Arthur-27
In reply to this post by Guido van Rossum


> -----Original Message-----
> From: Kirby Urner [mailto:[hidden email]]
>
> Hi Arthur --
>
> I really do try to understand your concerns about businesses touting their
> efforts in the education arena, and how much that concerns you.

Maybe you are trying too hard.  In my mind, I am only stating the obvious.
And wondering why it seems to have become acceptable and common to ignore
it. Maybe you are looking for more than the obvious.

>
> I'd be concerned if just one or two big companies felt they could hijack
> and
> control our curriculum, but having thousands upon millions of competing
> firms hawking their education-relevance doesn't so far bother me.

Are there thousands upon millions of firms in a position to compete with
Microsoft, Disney and IBM?

More fundamentally, when was it that we decided that the kind of market
forces which work to bring us ketchup, work to bring us education.  The U.S.
- perhaps the most free-market force ever - had, until the technological
disruption, understood the importance of making one very fundamental
exception to the general rule that the markets rule - and that has been in
education.

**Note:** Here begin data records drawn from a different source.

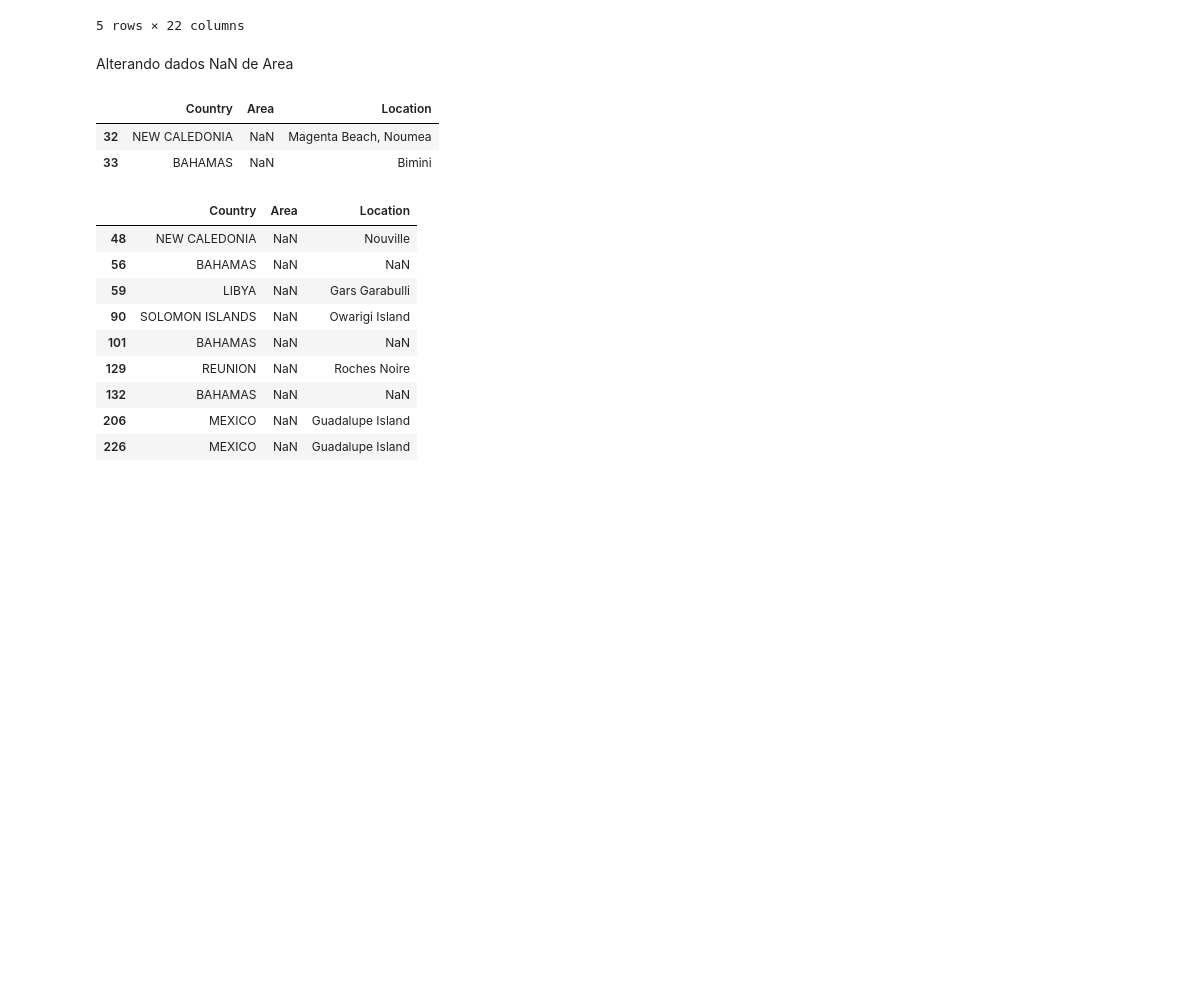
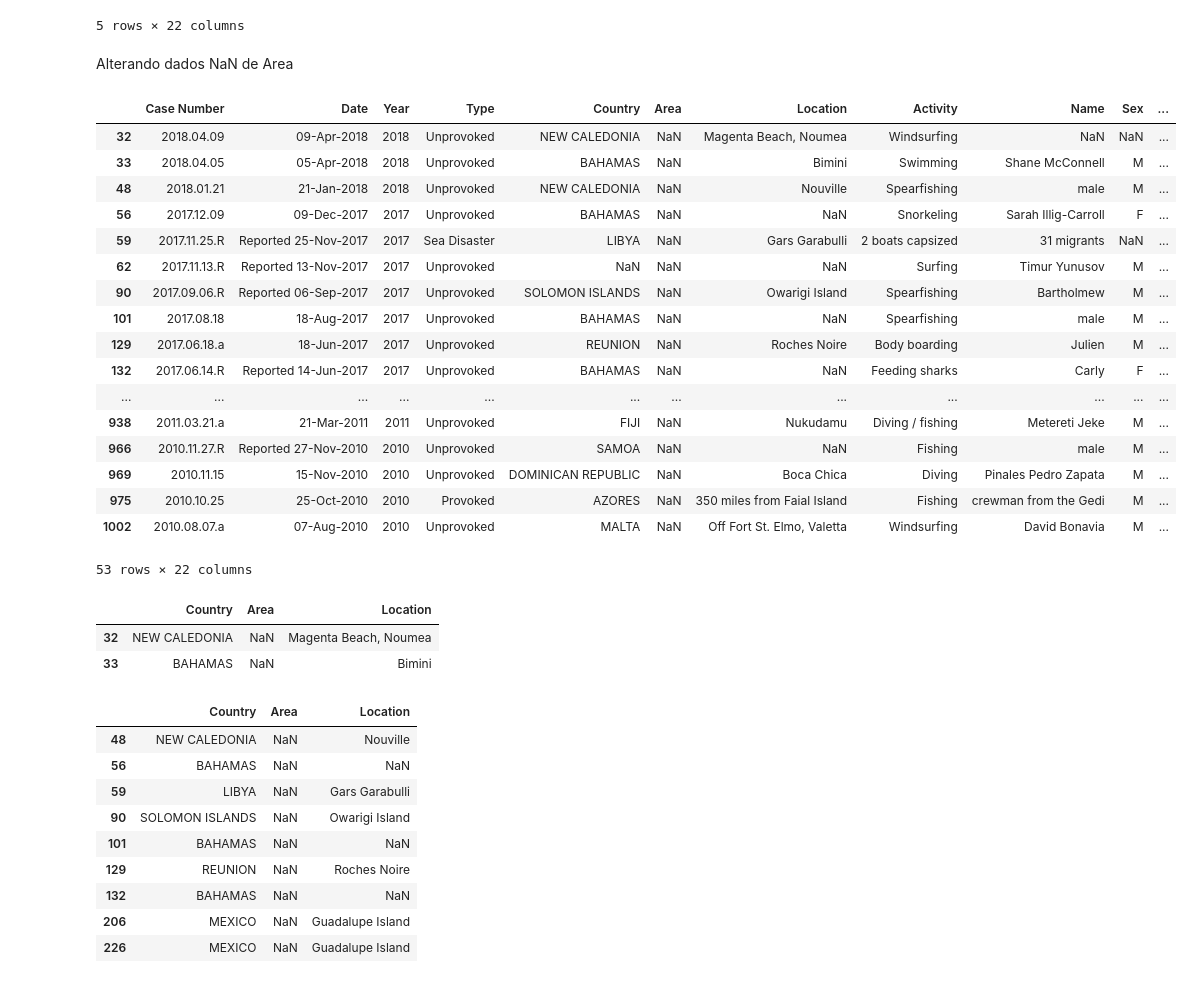
Before and after one commit to patrick-S-DS/Shark-Attack, a Jupyter notebook: shark-Attack.ipynb, the cells around one changed output. Cells and saved outputs as stored; diff of their text form; code cells hidden in the pictures; blank space fills up the shorter version.

Commit message:
Conclusão analise
Conclusão analise dos dados

```diff
--- a/shark-Attack.ipynb
+++ b/shark-Attack.ipynb
@@ -278,6 +278,27 @@ dados_mascara.head()
 5 rows × 22 columns
 # %% [markdown]
 Alterando dados NaN de Area
+# %%
+dados_mascara[dados_mascara['Area'].isnull()]
+# %% [output]
+|  | Case Number | Date | Year | Type | Country | Area | Location | Activity | Name | Sex | ... |
+| 32 | 2018.04.09 | 09-Apr-2018 | 2018 | Unprovoked | NEW CALEDONIA | NaN | Magenta Beach, Noumea | Windsurfing | NaN | NaN | ... |
+| 33 | 2018.04.05 | 05-Apr-2018 | 2018 | Unprovoked | BAHAMAS | NaN | Bimini | Swimming | Shane McConnell | M | ... |
+| 48 | 2018.01.21 | 21-Jan-2018 | 2018 | Unprovoked | NEW CALEDONIA | NaN | Nouville | Spearfishing | male | M | ... |
+| 56 | 2017.12.09 | 09-Dec-2017 | 2017 | Unprovoked | BAHAMAS | NaN | NaN | Snorkeling | Sarah Illig-Carroll | F | ... |
+| 59 | 2017.11.25.R | Reported 25-Nov-2017 | 2017 | Sea Disaster | LIBYA | NaN | Gars Garabulli | 2 boats capsized | 31 migrants | NaN | ... |
+| 62 | 2017.11.13.R | Reported 13-Nov-2017 | 2017 | Unprovoked | NaN | NaN | NaN | Surfing | Timur Yunusov | M | ... |
+| 90 | 2017.09.06.R | Reported 06-Sep-2017 | 2017 | Unprovoked | SOLOMON ISLANDS | NaN | Owarigi Island | Spearfishing | Bartholmew | M | ... |
+| 101 | 2017.08.18 | 18-Aug-2017 | 2017 | Unprovoked | BAHAMAS | NaN | NaN | Spearfishing | male | M | ... |
+| 129 | 2017.06.18.a | 18-Jun-2017 | 2017 | Unprovoked | REUNION | NaN | Roches Noire | Body boarding | Julien | M | ... |
+| 132 | 2017.06.14.R | Reported 14-Jun-2017 | 2017 | Unprovoked | BAHAMAS | NaN | NaN | Feeding sharks | Carly | F | ... |
+| ... | ... | ... | ... | ... | ... | ... | ... | ... | ... | ... | ... |
+| 938 | 2011.03.21.a | 21-Mar-2011 | 2011 | Unprovoked | FIJI | NaN | Nukudamu | Diving / fishing | Metereti Jeke | M | ... |
+| 966 | 2010.11.27.R | Reported 27-Nov-2010 | 2010 | Unprovoked | SAMOA | NaN | NaN | Fishing | male | M | ... |
+| 969 | 2010.11.15 | 15-Nov-2010 | 2010 | Unprovoked | DOMINICAN REPUBLIC | NaN | Boca Chica | Diving | Pinales Pedro Zapata | M | ... |
+| 975 | 2010.10.25 | 25-Oct-2010 | 2010 | Provoked | AZORES | NaN | 350 miles from Faial Island | Fishing | crewman from the Gedi | M | ... |
+| 1002 | 2010.08.07.a | 07-Aug-2010 | 2010 | Unprovoked | MALTA | NaN | Off Fort St. Elmo, Valetta | Windsurfing | David Bonavia | M | ... |
+53 rows × 22 columns
 # %%
 dados_mascara.iloc[[32,33], [4,5,6]]
 # %% [output]
```
Also changed, not shown: parts of 2 cells of this notebook.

And I think that is largely because it has been understood that there has to
be decisions as to what education *is* before it - education -  can be
accomplished.  And it has been understood that it would be irresponsible to
let the markets *define* education.  

That wisdom is in grave jeopardy.

As we see, the market defines education as  - what it can deliver.

Perhaps it's not.


Art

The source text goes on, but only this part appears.